I encourage all to solicit your local Regional District Reps as well, they will all be getting letters regarding the issue from the CSRD. Lets spread the word and get the entire province on board with support to make the necessary changes within the Meat Regulatory Regulations to enable Small Scale Meat Producers to continue supplying good quality meat and continue their way of life.
Karen Persson
SSMPA Regional Representative – Columbia Shuswap
Gary & Karen Persson

And So It Begins…

I haven’t been a farmer for very long but in the 5 or 6 years that I have been working in this business, there is one thing that almost every small-scale meat producer has in common. We’re almost all having a heck of a time finding reliable, affordable good quality meat processing. You might be able to find one of these qualities. If you’re lucky, you might even be two for two occasionally. But hitting all three of these requirements is the stuff of fairy tales.

More and more abattoirs are closing their doors to small-scale producers. Some are closing their doors for good. Consumer demand for higher welfare, sustainable meat is growing but when BC farmers & ranchers scale up their businesses to meet demand, they are faced with a bottleneck at the abattoir.

This has been my personal experience and the experience of virtually every farmer/rancher I know. In the fall of 2017, I found myself selling off our herd because I knew there was no way I was going to be able to book as many animals as we had raised in at our local abattoir. It was then that we faced the grim reality that there is no room for our business to grow within the current framework. I decided to scale back our family farm and focus my efforts on bringing together like-minded producers to see if together, we can get this industry working better for us.

I started a Facebook group and the next thing I knew we had an active group of almost 60 members. I reached out to the group for help taking the group to the next level and pretty soon we had the beginnings of a board and some great momentum. Together, we began reaching out to key players in the industry including the Ministry of Agriculture and the BC Abattoirs Association and established some great contacts.

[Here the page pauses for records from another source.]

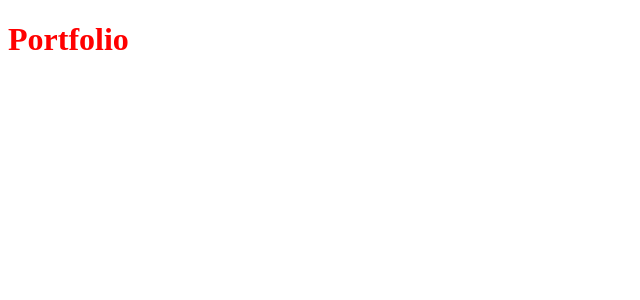
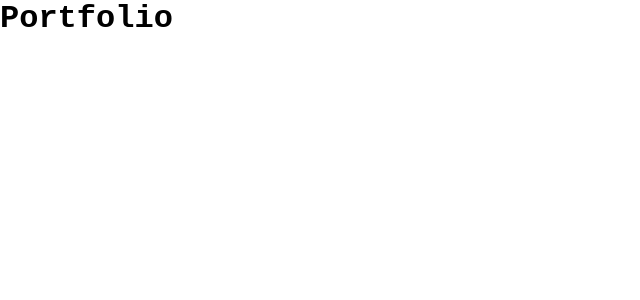
Before and after one commit to bisaio/portfolio-react-sass, a React app in the folder portfolio/: page / in a window 1280 px wide. Shown: the top 300 px of the page, without its empty margins (0-640 px from the left). Built offline with nearby package versions, Linux system fonts and the light colour scheme; the HTML template or start-up script is replaced by a standard one.

Commit message:
FEAT: config reset css do main.tsx

```diff
--- a/portfolio/src/App.tsx
+++ b/portfolio/src/App.tsx
@@ -1,6 +1,6 @@
 function App() {
   return (
-    <div className="App">
+    <div className="portfolio">
       <h1>Portfolio</h1>
     </div>
   )
--- a/portfolio/src/styles/main.sass
+++ b/portfolio/src/styles/main.sass
@@ -1,2 +1,7 @@
-h1
-    color: red
+@use 'variables'
+
+*
+    padding: 0
+    margin: 0
+    font-family: variables.$font-stack
+    box-sizing: border-box
--- a/portfolio/src/styles/variables.sass
+++ b/portfolio/src/styles/variables.sass
@@ -0,0 +1 @@
+$font-stack: "Courier New"
```
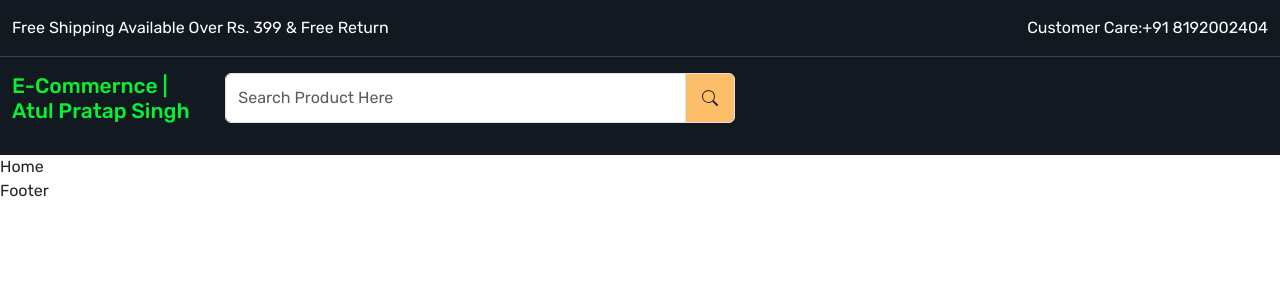
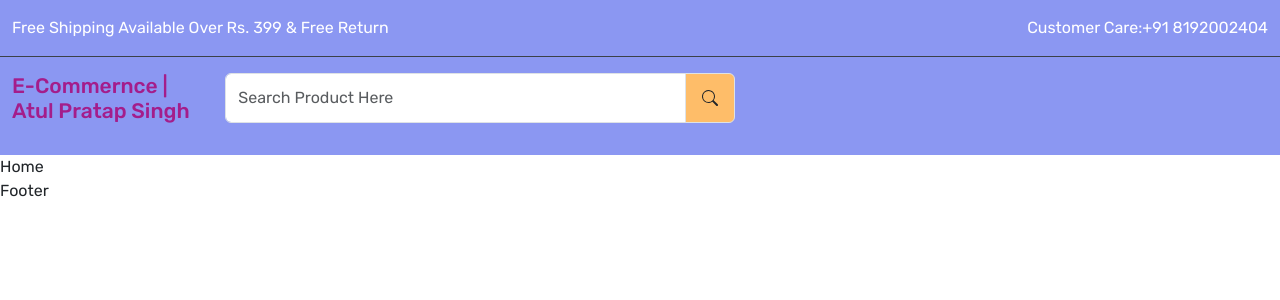
Before and after one commit to thakuratul2/E-Commernce-React-App, a React (Create React App) app: page / in a window 1280 px wide. Shown: the top 300 px of the page. Built offline with nearby package versions, Linux system fonts and the light colour scheme.

Commit message:
Color Update

```diff
--- a/src/App.css
+++ b/src/App.css
@@ -4,7 +4,7 @@
     box-sizing: border-box;
 }
 :root{
-    --color-131921 : #131921;
+    --color-131921 : #8b97f2;
     --color-3b4149: #3b4149;
     --color-febd69: #febd69;
 }
@@ -31,7 +31,7 @@ a{
     font-size: 21px;
 }
 .text-link{
-    color: rgb(8, 241, 50);
+    color: rgb(164, 29, 139);
 }
 .input-group-text{
     background-color:var(--color-febd69);
```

JWe were thrust into high gear this month when the Ministry of Agriculture suddenly announced that they were undertaking a consultation process with regards to Class D & E licensing. So the past few weeks have been a flurry of activity as we hurry to get our legal paperwork and governance structure squared away while frantically trying to reach out to as many producers as possible to ensure maximum participation in the upcoming survey.

So we have certainly hit the ground running and are excited to be moving forward. It is high time small-scale meat producers in British Columbia had a real voice. But we can’t do this without YOU! Please join us. Visit our membership page for more information about how you can get involved and ensure that your voice is heard.

Julia Smith, President
Small-Scale Meat Producers Association

“Never doubt that a small group of thoughtful, committed citizens can change the world; indeed, it’s the only thing that ever has.” — Margaret Mead